╭─ Supplied information

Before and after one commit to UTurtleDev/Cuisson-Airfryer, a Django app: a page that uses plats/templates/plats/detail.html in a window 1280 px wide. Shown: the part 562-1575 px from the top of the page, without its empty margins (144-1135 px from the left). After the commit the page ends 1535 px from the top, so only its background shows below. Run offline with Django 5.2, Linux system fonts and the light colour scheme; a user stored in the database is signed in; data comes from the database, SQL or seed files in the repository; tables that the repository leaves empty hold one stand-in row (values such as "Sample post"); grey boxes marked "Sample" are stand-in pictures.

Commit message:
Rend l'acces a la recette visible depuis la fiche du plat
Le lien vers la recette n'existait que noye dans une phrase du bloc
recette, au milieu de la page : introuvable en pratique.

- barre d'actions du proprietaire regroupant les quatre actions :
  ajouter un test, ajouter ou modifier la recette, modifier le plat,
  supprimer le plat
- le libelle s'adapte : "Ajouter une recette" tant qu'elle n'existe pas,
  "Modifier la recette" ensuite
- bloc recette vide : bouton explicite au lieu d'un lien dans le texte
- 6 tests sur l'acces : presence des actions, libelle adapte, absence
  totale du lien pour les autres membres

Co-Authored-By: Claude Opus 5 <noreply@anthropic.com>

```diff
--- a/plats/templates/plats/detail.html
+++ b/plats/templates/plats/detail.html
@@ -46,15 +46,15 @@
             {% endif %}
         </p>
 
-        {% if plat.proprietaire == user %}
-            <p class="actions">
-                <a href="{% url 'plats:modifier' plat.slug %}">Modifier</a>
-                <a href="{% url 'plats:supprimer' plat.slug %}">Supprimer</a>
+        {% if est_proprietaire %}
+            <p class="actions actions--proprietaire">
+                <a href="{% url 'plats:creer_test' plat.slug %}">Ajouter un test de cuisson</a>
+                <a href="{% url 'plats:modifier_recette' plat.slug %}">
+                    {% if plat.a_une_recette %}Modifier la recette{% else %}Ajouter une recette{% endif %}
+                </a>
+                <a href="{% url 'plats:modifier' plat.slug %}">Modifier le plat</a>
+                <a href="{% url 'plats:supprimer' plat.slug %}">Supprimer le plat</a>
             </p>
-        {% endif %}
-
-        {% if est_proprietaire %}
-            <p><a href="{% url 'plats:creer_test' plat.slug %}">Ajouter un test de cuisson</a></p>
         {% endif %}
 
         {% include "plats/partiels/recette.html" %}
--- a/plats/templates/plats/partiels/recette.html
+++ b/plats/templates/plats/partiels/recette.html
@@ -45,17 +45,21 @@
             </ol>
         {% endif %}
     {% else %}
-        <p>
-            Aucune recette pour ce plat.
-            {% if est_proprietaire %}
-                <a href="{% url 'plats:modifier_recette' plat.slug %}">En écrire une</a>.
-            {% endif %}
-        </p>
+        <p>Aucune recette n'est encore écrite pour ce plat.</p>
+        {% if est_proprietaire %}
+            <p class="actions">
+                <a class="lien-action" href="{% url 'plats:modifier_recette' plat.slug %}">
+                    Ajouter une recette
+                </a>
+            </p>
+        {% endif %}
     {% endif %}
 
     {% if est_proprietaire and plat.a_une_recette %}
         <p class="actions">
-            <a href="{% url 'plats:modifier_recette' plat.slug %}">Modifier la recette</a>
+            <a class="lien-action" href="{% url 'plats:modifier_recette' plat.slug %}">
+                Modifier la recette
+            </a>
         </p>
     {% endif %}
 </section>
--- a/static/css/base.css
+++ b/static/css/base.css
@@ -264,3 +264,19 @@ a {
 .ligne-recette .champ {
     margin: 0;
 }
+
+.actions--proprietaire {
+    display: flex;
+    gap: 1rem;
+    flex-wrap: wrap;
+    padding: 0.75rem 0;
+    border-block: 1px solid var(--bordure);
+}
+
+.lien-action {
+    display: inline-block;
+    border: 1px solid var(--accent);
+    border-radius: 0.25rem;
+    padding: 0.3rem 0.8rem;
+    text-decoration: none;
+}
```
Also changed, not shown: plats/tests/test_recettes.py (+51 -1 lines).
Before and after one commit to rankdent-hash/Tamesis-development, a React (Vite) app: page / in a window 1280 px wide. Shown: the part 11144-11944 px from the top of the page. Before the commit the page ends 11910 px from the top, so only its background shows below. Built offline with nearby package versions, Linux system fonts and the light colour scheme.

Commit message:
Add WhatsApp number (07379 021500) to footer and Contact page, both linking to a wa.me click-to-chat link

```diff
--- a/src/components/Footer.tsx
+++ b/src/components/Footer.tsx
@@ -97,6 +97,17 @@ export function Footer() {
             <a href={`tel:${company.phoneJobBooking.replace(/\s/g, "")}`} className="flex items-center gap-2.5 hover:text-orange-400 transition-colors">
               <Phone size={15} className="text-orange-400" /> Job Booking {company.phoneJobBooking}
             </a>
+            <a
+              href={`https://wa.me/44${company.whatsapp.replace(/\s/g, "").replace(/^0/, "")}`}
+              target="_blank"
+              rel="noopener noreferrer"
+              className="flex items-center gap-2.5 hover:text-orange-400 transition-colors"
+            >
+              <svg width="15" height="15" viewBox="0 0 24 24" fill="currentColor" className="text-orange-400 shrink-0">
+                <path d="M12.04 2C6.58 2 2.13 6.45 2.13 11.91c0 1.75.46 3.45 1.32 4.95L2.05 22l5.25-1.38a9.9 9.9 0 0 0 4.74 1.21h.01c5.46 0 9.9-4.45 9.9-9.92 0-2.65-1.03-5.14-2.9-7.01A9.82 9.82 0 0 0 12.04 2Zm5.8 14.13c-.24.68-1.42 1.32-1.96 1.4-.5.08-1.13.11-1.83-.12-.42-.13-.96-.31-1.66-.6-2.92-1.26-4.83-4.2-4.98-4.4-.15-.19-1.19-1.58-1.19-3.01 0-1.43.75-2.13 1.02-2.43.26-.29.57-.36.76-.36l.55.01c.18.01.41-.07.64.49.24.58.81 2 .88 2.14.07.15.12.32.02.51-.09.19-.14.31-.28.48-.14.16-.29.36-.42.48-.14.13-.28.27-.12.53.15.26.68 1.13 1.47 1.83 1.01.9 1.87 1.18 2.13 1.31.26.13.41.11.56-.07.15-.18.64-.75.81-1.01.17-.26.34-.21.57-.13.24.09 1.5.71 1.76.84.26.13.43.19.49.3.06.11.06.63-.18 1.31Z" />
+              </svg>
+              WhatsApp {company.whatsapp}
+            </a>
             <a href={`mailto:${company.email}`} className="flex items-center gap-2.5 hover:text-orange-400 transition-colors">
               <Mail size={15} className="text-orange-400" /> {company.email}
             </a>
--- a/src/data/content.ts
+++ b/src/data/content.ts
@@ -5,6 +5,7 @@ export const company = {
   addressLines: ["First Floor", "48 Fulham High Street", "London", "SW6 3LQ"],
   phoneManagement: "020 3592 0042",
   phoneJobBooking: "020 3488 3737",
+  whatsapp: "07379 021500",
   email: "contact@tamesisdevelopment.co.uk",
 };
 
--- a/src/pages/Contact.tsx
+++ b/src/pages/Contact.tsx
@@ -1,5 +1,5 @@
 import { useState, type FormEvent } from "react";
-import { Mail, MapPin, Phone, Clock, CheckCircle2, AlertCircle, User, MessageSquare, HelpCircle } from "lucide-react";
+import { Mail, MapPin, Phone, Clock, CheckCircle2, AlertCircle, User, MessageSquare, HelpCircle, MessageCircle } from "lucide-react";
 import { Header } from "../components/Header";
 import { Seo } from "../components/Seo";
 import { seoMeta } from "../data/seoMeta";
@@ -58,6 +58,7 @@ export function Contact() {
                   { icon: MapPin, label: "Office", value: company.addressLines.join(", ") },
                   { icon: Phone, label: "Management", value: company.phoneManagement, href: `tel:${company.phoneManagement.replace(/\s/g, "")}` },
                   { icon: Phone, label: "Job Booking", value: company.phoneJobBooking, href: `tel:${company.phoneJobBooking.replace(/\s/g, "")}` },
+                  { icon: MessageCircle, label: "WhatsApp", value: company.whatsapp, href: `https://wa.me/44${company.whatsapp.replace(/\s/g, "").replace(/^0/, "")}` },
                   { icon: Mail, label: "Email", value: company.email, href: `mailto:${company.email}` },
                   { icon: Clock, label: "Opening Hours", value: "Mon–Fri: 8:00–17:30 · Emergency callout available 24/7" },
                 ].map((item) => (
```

╰─

• **The problem**:
Copy out every line from the material above in which the word "actions" appears.

• **Solution to this exercise**:
- barre d'actions du proprietaire regroupant les quatre actions :
- 6 tests sur l'acces : presence des actions, libelle adapte, absence
-            <p class="actions">
+            <p class="actions actions--proprietaire">
+            <p class="actions">
         <p class="actions">
+.actions--proprietaire {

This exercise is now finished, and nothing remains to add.